Among the entries below, tally each line in which the word "output" is found, then state the tally alone.

* MATERIAL PROVIDED:
+++++

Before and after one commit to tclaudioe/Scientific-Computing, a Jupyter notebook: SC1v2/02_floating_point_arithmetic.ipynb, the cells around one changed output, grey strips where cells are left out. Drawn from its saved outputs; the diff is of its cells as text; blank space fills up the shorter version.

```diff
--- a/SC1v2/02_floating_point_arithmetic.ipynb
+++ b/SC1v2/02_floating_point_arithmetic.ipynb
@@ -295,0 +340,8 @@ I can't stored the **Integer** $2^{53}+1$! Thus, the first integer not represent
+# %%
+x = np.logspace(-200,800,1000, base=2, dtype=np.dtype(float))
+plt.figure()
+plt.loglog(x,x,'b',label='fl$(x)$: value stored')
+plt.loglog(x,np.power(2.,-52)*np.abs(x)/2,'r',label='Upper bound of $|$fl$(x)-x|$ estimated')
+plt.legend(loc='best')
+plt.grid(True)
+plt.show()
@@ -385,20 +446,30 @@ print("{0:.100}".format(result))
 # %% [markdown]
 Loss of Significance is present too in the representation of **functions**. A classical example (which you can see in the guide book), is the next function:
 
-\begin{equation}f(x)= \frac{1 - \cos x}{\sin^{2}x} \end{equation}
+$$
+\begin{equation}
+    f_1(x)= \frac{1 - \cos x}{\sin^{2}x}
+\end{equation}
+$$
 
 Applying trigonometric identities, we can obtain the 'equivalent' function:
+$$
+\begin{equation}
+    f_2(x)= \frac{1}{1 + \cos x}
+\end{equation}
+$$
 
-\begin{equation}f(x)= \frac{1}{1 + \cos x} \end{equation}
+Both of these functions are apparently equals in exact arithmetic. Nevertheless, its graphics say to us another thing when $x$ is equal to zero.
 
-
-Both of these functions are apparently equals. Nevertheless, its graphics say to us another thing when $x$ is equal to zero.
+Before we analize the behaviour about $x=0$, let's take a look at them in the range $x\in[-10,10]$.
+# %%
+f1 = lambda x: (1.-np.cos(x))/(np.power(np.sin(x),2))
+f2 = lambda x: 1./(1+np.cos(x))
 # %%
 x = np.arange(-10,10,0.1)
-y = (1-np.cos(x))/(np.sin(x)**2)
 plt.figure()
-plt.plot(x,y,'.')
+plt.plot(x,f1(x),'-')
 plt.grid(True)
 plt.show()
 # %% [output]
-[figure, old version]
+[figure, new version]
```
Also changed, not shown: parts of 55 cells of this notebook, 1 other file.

+++++

* SOLUTION TO THE PROBLEM: 2